Access Control Lists (ACLs) are the first-line defense mechanism in a network. ACLs are configured on the router to filter out the traffic that’s traversing through the router and to allow only the desired traffic. ACLs are used in two contexts:
1. Packet filtering : When ACLs are used either to allow or to deny the packets according to a set of rules, ACLs are equivalent to a firewall.
2. Traffic classification : ACLs can identify and mark the traffic of interest which can be used by other services such as NAT, VPN, routing protocols etc. ACLs are often used in this context.
ACL has an associated direction
The ACL is applied on a router’s interface for either to the inbound (incoming) or to the outbound (outgoing) traffic. For an inbound ACL, the packets are filtered as they hit the router’s interface whereas for an outbound ACL, the filtering of packets will be done after the route look up which determines the next hop.
Both the inbound and outbound ACLs have their significance depending on the nature of the traffic. What we should do is to pick up a style and stick to it. I prefer inbound ACLs always.
ACL is a list of rules
Just like firewall, an ACL is a list of rules and the rules are applied against the traffic from top to bottom. When a packet matches the rule, the corresponding action is performed (permit/deny). Once the matched rule is found, the rest of the statements within the ACL are ignored.
The important point to pay attention is that there’s an implicit deny statement in every ACL. Meaning if none of the rules in the ACL gets matched, the packet will be dropped by default. Hence there must be at least one permit statement in the ACL, otherwise all the traffic will be blocked (including the legitimate traffic!).
Types of ACL
There are two types of ACLs depending on the granularity they provide in filtering the traffic.
1. Standard ACL : Standard ACLs filter or classify the traffic based on the source IP address of the packet. Standard ACLs are numbered 1 through 99.
2. Extended ACL : Extended ACLs can filter or classify the traffic based on source/destination IP address, source/destination port number and/or protocol type. Extended ACLs are numbered 100 through 999.
Surely Extended ACLs provide more granularity and control on the traffic being filtered.

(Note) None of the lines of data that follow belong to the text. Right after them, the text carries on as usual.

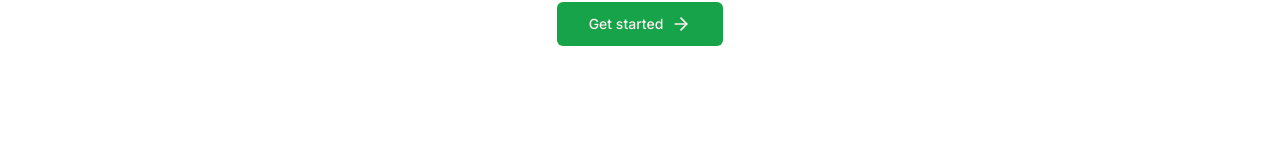
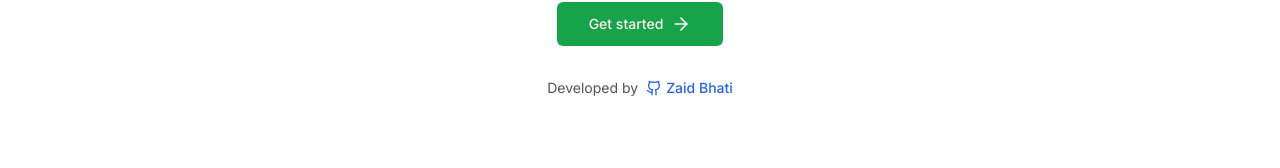
Before and after one commit to Zaidbhati10114/mock-builder, a Next.js app: page / in a window 1280 px wide. Shown: the part 552-720 px from the top of the page. Built offline with nearby package versions, Linux system fonts and the light colour scheme; no server answers.

Commit message:
Updated Landing Page

```diff
--- a/app/page.tsx
+++ b/app/page.tsx
@@ -5,7 +5,7 @@ import { useRouter } from "next/navigation";
 import Navbar from "./_components/Navbar";
 import MaxWidthWrapper from "./_components/MaxWidthWrapper";
 import Link from "next/link";
-import { ArrowRight } from "lucide-react";
+import { ArrowRight, Github } from "lucide-react";
 import { PromptOutputSwitcher } from "./_components/Example";
 import { useUser } from "@clerk/clerk-react";
 import Pricing from "./_components/Pricing";
@@ -13,7 +13,7 @@ import Footer from "./_components/Footer";
 
 export default function Home() {
   const user = useUser();
-  const router = useRouter();
+  // const router = useRouter();
 
   return (
     <>
@@ -43,6 +43,20 @@ export default function Home() {
           {user.isSignedIn ? "Dashboard" : "Get started"}{" "}
           <ArrowRight className="ml-2 h-5 w-5 transform transition-transform duration-300 ease-in-out group-hover:translate-x-1.5" />
         </Link>
+
+        {/* Developer Credit */}
+        <div className="mt-8 flex items-center space-x-2 text-sm text-zinc-600">
+          <span>Developed by</span>
+          <Link
+            href="https://github.com/Zaidbhati10114"
+            target="_blank"
+            rel="noopener noreferrer"
+            className="flex items-center space-x-1 text-blue-600 hover:text-blue-800 transition-colors"
+          >
+            <Github className="h-4 w-4" />
+            <span className="font-medium">Zaid Bhati</span>
+          </Link>
+        </div>
       </MaxWidthWrapper>
 
       {/* value proposition section */}
```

Extended ACLs are extensively used compared to Standard ACLs.
Both Standard and Extended ACLs can be configured in two ways:

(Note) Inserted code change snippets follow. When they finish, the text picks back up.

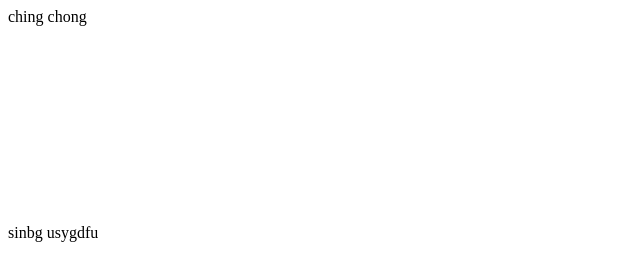
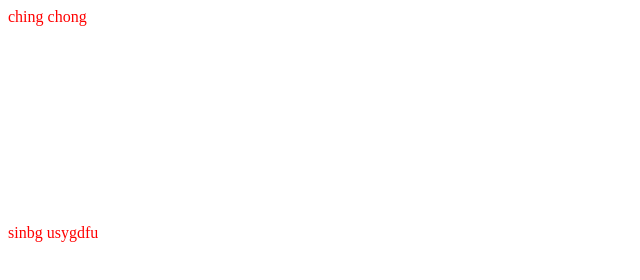
Before and after one commit to derekGou/colour, a plain HTML site: page index.html in a window 1280 px wide. Shown: the whole page, without its empty margins (0-640 px from the left). Drawn offline with Linux system fonts and the light colour scheme.

Commit message:
Update style.css

```diff
--- a/style.css
+++ b/style.css
@@ -1,9 +1,9 @@
 .red{
-    color = rgb(255, 0, 0);
+    color: rgb(255, 0, 0);
     height: 200px;
 }
 .red1{
-    color = #f00;
+    color: #f00;
     height 200px;
     top: 200px;
 }
```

1. Numbered ACL :
Standard ACL –> 1-99
Extended ACL –> 100-999
2. Named ACL :
Standard ACL : standard ACL_NAME
Extended ACL : extended ACL_NAME
There are two steps in any ACL configuration:
1. Define the ACL
2. Apply the ACL on to an interface or service
Configuring Standard ACL
i ) Numbered Standard ACL
ii) Named Standard ACL
Configuring Extended ACL
i) Numbered Extended ACL
ii) Named Extended ACL
In both Standard and Extended ACLs, there must be at least one permit statement to allow all the legitimate traffic. Otherwise the implicit deny statement will prevent any communication from happening.
i. Standard ACL
ii. Extended ACL
Note that 0.0.0.0 255.255.255.255 represents any host with any wildcard mask. In other words, all the traffic.
Vambar has made a great video explaining the concept of ACL and the configuration of standard and extended ACLs using practical examples.